The beginning of “Answering the Call” begins with former president Lyndon B. Johnson talking about voting rights and providing people with the opportunity to interject their thoughts and views. Soon after, the scene shifts to Milwaukee, where footage displays Marquette students and Jesuit priests walking together and making their voices heard. Using past footage to illuminate the current climate of the EOP gives viewers context and relevance, two aspects of film that are vital to connecting with the audience.
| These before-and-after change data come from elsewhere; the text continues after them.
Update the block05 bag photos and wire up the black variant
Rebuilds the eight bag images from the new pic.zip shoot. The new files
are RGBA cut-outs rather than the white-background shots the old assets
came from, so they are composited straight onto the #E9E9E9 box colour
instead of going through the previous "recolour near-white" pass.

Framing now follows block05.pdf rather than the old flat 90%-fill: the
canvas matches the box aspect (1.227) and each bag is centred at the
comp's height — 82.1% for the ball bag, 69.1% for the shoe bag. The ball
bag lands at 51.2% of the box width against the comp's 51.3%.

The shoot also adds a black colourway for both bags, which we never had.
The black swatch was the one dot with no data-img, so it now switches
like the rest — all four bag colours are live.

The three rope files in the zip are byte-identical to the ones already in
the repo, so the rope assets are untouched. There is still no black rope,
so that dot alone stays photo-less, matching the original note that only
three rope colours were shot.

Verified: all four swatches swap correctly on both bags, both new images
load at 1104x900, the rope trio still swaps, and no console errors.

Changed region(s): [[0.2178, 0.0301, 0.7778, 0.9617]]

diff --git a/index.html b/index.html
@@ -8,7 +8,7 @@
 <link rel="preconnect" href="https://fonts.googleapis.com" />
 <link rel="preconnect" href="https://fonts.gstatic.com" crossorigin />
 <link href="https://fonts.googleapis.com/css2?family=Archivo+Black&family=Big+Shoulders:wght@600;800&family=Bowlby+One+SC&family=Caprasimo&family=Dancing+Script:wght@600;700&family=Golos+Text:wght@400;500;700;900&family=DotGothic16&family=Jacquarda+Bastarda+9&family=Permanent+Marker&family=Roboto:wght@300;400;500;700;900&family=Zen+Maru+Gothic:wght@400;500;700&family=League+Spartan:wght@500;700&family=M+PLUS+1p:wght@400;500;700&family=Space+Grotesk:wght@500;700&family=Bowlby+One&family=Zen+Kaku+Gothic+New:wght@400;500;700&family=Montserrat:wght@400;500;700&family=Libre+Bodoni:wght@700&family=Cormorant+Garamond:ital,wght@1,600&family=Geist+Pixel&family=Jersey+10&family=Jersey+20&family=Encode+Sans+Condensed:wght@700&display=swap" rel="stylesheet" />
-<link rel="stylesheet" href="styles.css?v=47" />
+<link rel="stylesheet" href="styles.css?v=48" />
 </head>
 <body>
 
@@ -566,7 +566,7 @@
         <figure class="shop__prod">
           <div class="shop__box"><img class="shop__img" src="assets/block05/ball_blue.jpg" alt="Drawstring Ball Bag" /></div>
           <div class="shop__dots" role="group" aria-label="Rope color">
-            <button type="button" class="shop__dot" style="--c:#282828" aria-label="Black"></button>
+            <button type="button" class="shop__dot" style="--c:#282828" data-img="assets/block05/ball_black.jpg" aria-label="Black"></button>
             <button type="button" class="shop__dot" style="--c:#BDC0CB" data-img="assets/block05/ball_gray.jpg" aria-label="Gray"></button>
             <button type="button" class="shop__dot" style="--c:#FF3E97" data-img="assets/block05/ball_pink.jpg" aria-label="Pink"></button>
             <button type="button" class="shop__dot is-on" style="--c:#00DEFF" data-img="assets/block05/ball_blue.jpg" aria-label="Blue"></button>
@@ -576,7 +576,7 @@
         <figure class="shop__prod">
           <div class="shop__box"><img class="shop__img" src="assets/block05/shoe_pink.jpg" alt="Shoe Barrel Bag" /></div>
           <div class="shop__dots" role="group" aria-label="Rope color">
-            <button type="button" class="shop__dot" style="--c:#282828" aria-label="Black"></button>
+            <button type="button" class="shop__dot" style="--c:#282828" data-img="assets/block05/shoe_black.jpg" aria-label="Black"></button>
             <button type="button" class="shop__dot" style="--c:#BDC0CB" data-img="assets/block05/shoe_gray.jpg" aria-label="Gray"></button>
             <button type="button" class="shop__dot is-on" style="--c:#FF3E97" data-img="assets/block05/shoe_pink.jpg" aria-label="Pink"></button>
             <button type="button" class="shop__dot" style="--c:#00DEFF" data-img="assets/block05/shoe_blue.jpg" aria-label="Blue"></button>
Alumnus Maureen Hoyler, a former staff member of the EOP, Arnold L. Mitchem, the first director of the EOP and Rep. Gwen Moore, part of the EOP’s first graduating class, all give their takes on the struggle to form the EOP, previously called the Program for Culturally Diverse Students. Getting first-hand accounts from people who experienced the rigors and turmoil of helping low-income and first-generation students provides instant credibility, an issue that films and documentaries have displayed with when depicting an accurate historical narrative.
The production of the documentary is outstanding, capturing scenery throughout Marquette’s campus including the St. Joan of Arc Chapel and numerous academic buildings like Lalumiere Hall. Likewise, obtaining interviews with current students allows viewers to see the parallel between past and present, which includes the EOP and similar programs, and how their journeys all are distinct yet similar since EOP provides community.
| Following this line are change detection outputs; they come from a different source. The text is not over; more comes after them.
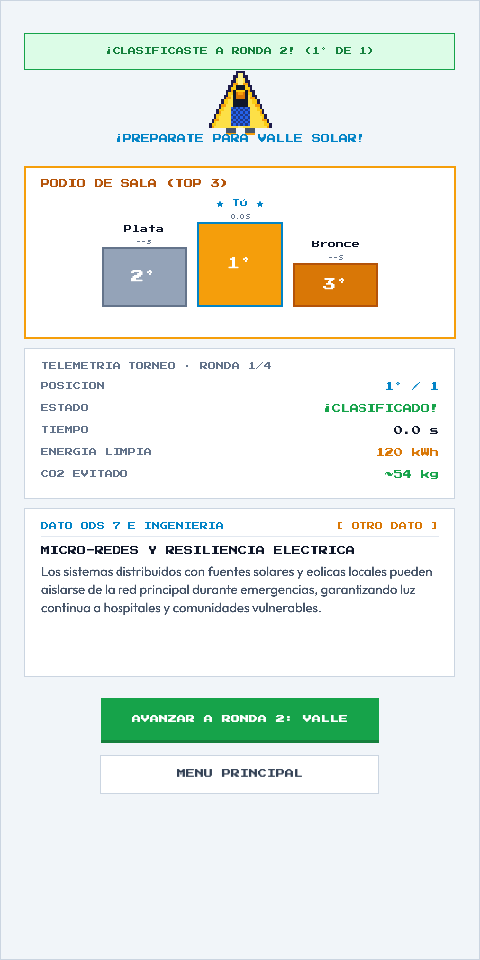
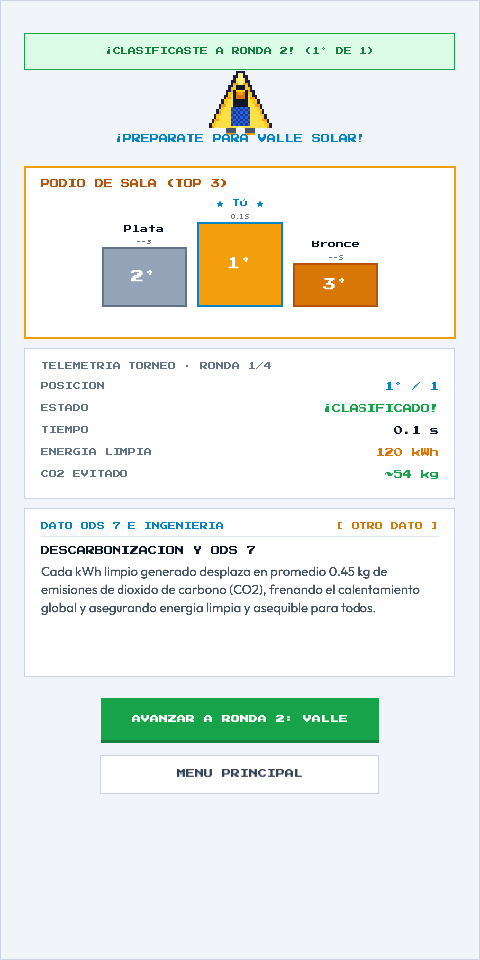
fix(multiplayer): fix real-time leaderboard distance sync and add background tab progress simulation

Changed region(s): [[0.0938, 0.5625, 0.875, 0.6562]]

diff --git a/src/scenes/MainScene.ts b/src/scenes/MainScene.ts
@@ -64,6 +64,13 @@ export class MainScene extends Scene {
     private remoteGliders: Map<string, RemoteGliderObject> = new Map();
     private multiScoreboardText?: Phaser.GameObjects.Text;
     private multiScoreboardBg?: Phaser.GameObjects.Graphics;
+    private latestRemotePlayers: Map<string, RemotePlayerInfo> = new Map();
+    private lastLeaderboardUpdate: number = 0;
+
+    // Background tab simulation & state
+    private backgroundWorker: Worker | null = null;
+    private lastHiddenTime: number = 0;
+    private hasFinished: boolean = false;
 
     // Countdown and starting grid
     private countdownSeconds: number = 0;
@@ -83,6 +90,10 @@ export class MainScene extends Scene {
         this.distanceTraveled = 0;
         this.cleanKwh = 0;
         this.isRaceActive = false;
+        this.hasFinished = false;
+        this.lastHiddenTime = 0;
+        this.lastLeaderboardUpdate = 0;
+        this.latestRemotePlayers.clear();
         this.hasSpawnedFinishLine = false;
         this.finishLineObj = undefined;
         this.startLineObj = undefined;
@@ -254,8 +265,22 @@ export class MainScene extends Scene {
             networkManager.sendPlayerUpdate(this.glider.x, this.distanceTraveled, 0);
         }
 
+        // Initialize background tab simulation
+        this.initBackgroundSimulation();
+        if (typeof document !== 'undefined') {
+            document.addEventListener('visibilitychange', this.handleVisibilityChange);
+        }
+
         // Clean up listeners on shutdown
         this.events.once('shutdown', () => {
+            if (typeof document !== 'undefined') {
+                document.removeEventListener('visibilitychange', this.handleVisibilityChange);
+            }
+            this.stopBackgroundSimulation();
+            if (this.backgroundWorker) {
+                this.backgroundWorker.terminate();
+                this.backgroundWorker = null;
+            }
             EventBus.off(GameEvents.PLAYERS_STATE, this.handleRemotePlayersState, this);
             EventBus.off(GameEvents.PLAYER_FINISHED, this.handlePeerFinished, this);
             EventBus.off(GameEvents.RACE_STARTED, this.handleServerRaceStarted, this);
@@ -397,6 +422,13 @@ export class MainScene extends Scene {
     private syncMultiplayerPositions(currentSpeed: number): void {
         networkManager.sendPlayerUpdate(this.glider.x, this.distanceTraveled, currentSpeed);
 
+        // Update local scoreboard in real time with our live distance
+        const now = this.time.now;
+        if (now - this.lastLeaderboardUpdate > 150) {
+            this.lastLeaderboardUpdate = now;
+            this.updateLeaderboardUI();
+        }
+
         const { height } = this.scale;
         const localGliderY = height - 160;
 
@@ -418,27 +450,15 @@ export class MainScene extends Scene {
     private handleRemotePlayersState(players: RemotePlayerInfo[]): void {
         if (!this.isMultiplayer) return;
 
+        // Cache latest telemetry for all remote rivals
+        for (const p of players) {
+            if (p.id !== networkManager.playerId) {
+                this.latestRemotePlayers.set(p.id, p);
+            }
+        }
+
         // 1. Leaderboard & Telemetry
-        const sorted = [...players].sort((a, b) => b.distance - a.distance);
-        const total = sorted.length;
-        const myIdx = sorted.findIndex(p => p.id === networkManager.playerId);
-        const myRank = myIdx !== -1 ? myIdx + 1 : 1;
-
-        let standingsStr = `SALA: ${this.roomCode || 'ONLINE'} (${total}P)\n`;
-        const showCount = Math.min(4, total);
-        for (let i = 0; i < showCount; i++) {
-            const p = sorted[i];
-            const isMe = p.id === networkManager.playerId;
-            const tag = isMe ? 'TÚ' : p.name.slice(0, 6);
-            standingsStr += `${i + 1}° ${tag}: ${Math.round(p.distance)}m\n`;
-        }
-        if (myRank > 4) {
-            standingsStr += `..\n${myRank}° TÚ: ${Math.round(this.distanceTraveled)}m\n`;
-        }
-
-        if (this.multiScoreboardText) {
-            this.multiScoreboardText.setText(standingsStr.trim());
-        }
+        this.updateLeaderboardUI();
 
         // 2. Spatial Culling: exactly 2 ahead and 2 behind
         const aheadRivals = players
@@ -471,7 +491,11 @@ export class MainScene extends Scene {
                     resolution: 3
                 }).setOrigin(0.5);
 
-                container.add(sprite);
+                const indicator = this.add.graphics();
+                indicator.fillStyle(p.color || 0xF59E0B, 1);
+                indicator.fillTriangle(-6, -16, 6, -16, 0, -8);
+
+                container.add([sprite, indicator]);
                 container.add(nameText);
 
                 remote = {
@@ -493,6 +517,167 @@ export class MainScene extends Scene {
         for (const [id, remote] of this.remoteGliders) {
             if (!activeIds.has(id)) {
                 remote.container.setVisible(false);
+            }
+        }
+    }
+
+    private updateLeaderboardUI(): void {
+        if (!this.isMultiplayer || !this.multiScoreboardText) return;
+
+        // Build list of all participants: remote rivals + local player with live distance
+        const allParticipants: Array<{ id: string; name: string; distance: number; isMe: boolean }> = [];
+
+        for (const remote of this.latestRemotePlayers.values()) {
+            allParticipants.push({
+                id: remote.id,
+                name: remote.name,
+                distance: remote.distance,
+                isMe: false
+            });
+        }
+
+        allParticipants.push({
+            id: networkManager.playerId || 'local_me',
+            name: networkManager.playerName || 'TÚ',
+            distance: this.distanceTraveled,
+            isMe: true
+        });
+
+        // Sort descending by real-time distance
+        allParticipants.sort((a, b) => b.distance - a.distance);
+
+        const total = Math.max(allParticipants.length, networkManager.totalPlayersInRoom || 2);
+        const myIdx = allParticipants.findIndex(p => p.isMe);
+        const myRank = myIdx !== -1 ? myIdx + 1 : 1;
+
+        let standingsStr = `SALA: ${this.roomCode || 'ONLINE'} (${total}P)\n`;
+        const showCount = Math.min(4, allParticipants.length);
+        for (let i = 0; i < showCount; i++) {
+            const p = allParticipants[i];
+            const tag = p.isMe ? 'TÚ' : p.name.slice(0, 6);
+            standingsStr += `${i + 1}° ${tag}: ${Math.round(p.distance)}m\n`;
+        }
+        if (myRank > 4) {
+            standingsStr += `..\n${myRank}° TÚ: ${Math.round(this.distanceTraveled)}m\n`;
+        }
+
+        this.multiScoreboardText.setText(standingsStr.trim());
+    }
+
+    // ── Background Tab Simulation Support ──
+    private handleVisibilityChange = (): void => {
+        if (typeof document === 'undefined') return;
+        if (document.hidden) {
+            this.lastHiddenTime = performance.now();
+            this.startBackgroundSimulation();
+        } else {
+            this.stopBackgroundSimulation();
+            this.catchUpFromBackground();
+        }
+    };
+
+    private initBackgroundSimulation(): void {
+        if (typeof window === 'undefined') return;
+        try {
+            const workerBlob = new Blob([`
+                let interval = null;
+                self.onmessage = function(e) {
+                    if (e.data === 'start') {
+                        if (!interval) {
+                            interval = setInterval(function() {
+                                self.postMessage('tick');
+                            }, 100);
+                        }
+                    } else if (e.data === 'stop') {
+                        if (interval) {
+                            clearInterval(interval);
+                            interval = null;
+                        }
+                    }
+                };
+            `], { type: 'application/javascript' });
+            const blobUrl = URL.createObjectURL(workerBlob);
+            this.backgroundWorker = new Worker(blobUrl);
+            this.backgroundWorker.onmessage = () => {
+                this.simulateBackgroundTick();
+            };
+        } catch {
+            // Worker unsupported or blocked; catchUpFromBackground handles catch-up on focus
+        }
+    }
+
+    private startBackgroundSimulation(): void {
+        if (!this.isRaceActive || this.hasFinished) return;
+        this.backgroundWorker?.postMessage('start');
+    }
+
+    private stopBackgroundSimulation(): void {
+        this.backgroundWorker?.postMessage('stop');
+    }
+
+    private simulateBackgroundTick(): void {
+        if (!this.isRaceActive || this.hasFinished) return;
+
+        const now = performance.now();
+        const deltaSec = (now - this.lastHiddenTime) / 1000;
+        this.lastHiddenTime = now;
+
+        if (deltaSec <= 0 || deltaSec > 2) return;
+
+        const currentSpeed = this.glider ? this.glider.speed : 45;
+        const meters = (currentSpeed / 3.6) * deltaSec * 1.8;
+        this.distanceTraveled += meters;
+
+        const curDist = Math.min(this.targetDistance, Math.round(this.distanceTraveled));
+        const progressPct = (curDist / this.targetDistance) * 100;
+        EventBus.emit(GameEvents.DISTANCE_UPDATED, {
+            current: curDist,
+            target: this.targetDistance,
+            progress: progressPct,
+            distance: curDist
+        });
+        EventBus.emit(GameEvents.SPEED_UPDATED, Math.round(currentSpeed));
+
+        if (this.isMultiplayer) {
+            networkManager.sendPlayerUpdate(this.glider.x, this.distanceTraveled, currentSpeed);
+            this.updateLeaderboardUI();
+        }
+
+        if (this.distanceTraveled >= this.targetDistance) {
+            this.stopBackgroundSimulation();
+            this.finishRace();
+        }
+    }
+
+    private catchUpFromBackground(): void {
+        if (!this.isRaceActive || this.hasFinished || !this.lastHiddenTime) return;
+
+        const now = performance.now();
+        const deltaSec = (now - this.lastHiddenTime) / 1000;
+        this.lastHiddenTime = now;
+
+        if (deltaSec > 0.05 && deltaSec < 120) {
+            const currentSpeed = this.glider ? this.glider.speed : 45;
+            const meters = (currentSpeed / 3.6) * deltaSec * 1.8;
+            this.distanceTraveled += meters;
+
+            const curDist = Math.min(this.targetDistance, Math.round(this.distanceTraveled));
+            const progressPct = (curDist / this.targetDistance) * 100;
+            EventBus.emit(GameEvents.DISTANCE_UPDATED, {
+                current: curDist,
+                target: this.targetDistance,
+                progress: progressPct,
+                distance: curDist
+            });
+            EventBus.emit(GameEvents.SPEED_UPDATED, Math.round(currentSpeed));
+
+            if (this.isMultiplayer) {
+                networkManager.sendPlayerUpdate(this.glider.x, this.distanceTraveled, currentSpeed);
+                this.updateLeaderboardUI();
+            }
+
+            if (this.distanceTraveled >= this.targetDistance) {
+                this.finishRace();
             }
         }
     }
@@ -621,8 +806,10 @@ export class MainScene extends Scene {
     }
 
     private finishRace(): void {
-        if (!this.isRaceActive) return;
+        if (!this.isRaceActive || this.hasFinished) return;
         this.isRaceActive = false;
+        this.hasFinished = true;
+        this.stopBackgroundSimulation();
         (window as any).__gameActive = false;
 
         const totalTimeMs = Math.round(this.time.now - this.raceStartTime);

diff --git a/style.css b/style.css
@@ -54,7 +54,7 @@ body {
     border: 1px solid #CBD5E1;
     box-shadow: 0 4px 20px rgba(0, 0, 0, 0.06);
     image-rendering: -moz-crisp-edges;
-    image-rendering: -webkit-crisp-edges;
-    image-rendering: pixelated;
+    image-rendering: -webkit-optimize-contrast;
     image-rendering: crisp-edges;
+    image-rendering: pixelated;
 }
With race relations at the forefront of political and social issues, it was refreshing to see how the EOP is primarily focused on assisting students in their program with financial assistance before looking at race. Yes, socioeconomic status is somewhat connected to the racial divide in Milwaukee, noted as one of the most segregated cities in America. But the documentary shows that EOP is concerned with providing minority students a chance to engage with Marquette in their Upward Bound program, attend school at Marquette while being a part of the Student Support Services program. This allows them to pursue other opportunities including post-secondary schooling, employment and most importantly, success in the real world.
Effective documentaries relive pertinent details and observations about an idea, project or person, and “Answering the Call’’ goes through a series of events to show the progression of Marquette from 1969 until 2015. This timeline of events allows for continuity and gives the audience a chance to follow along to see where they have gone and where they plan to go.
The genuine nature of the film also resonates with viewers for its empathy and understanding, two emotions that sometimes are ignored when dealing with social issues and educational matters. Learning about individuals’ stories helped me stray away from making generalizations and gave me an opportunity to dive deeper into what motivates and drives people toward success.
As a black male student on campus, it is sometimes hard to overcome a certain stigma and stereotype. Yet the short film can provide any person—whether they be black, white, female, gay or straight—a ray of hope. Marquette and the EOP are geared to change the lives of students and people in the Milwaukee community and beyond through scholarship and leadership. That is how you a respond to a message and answer the call.
The short film can be viewed here: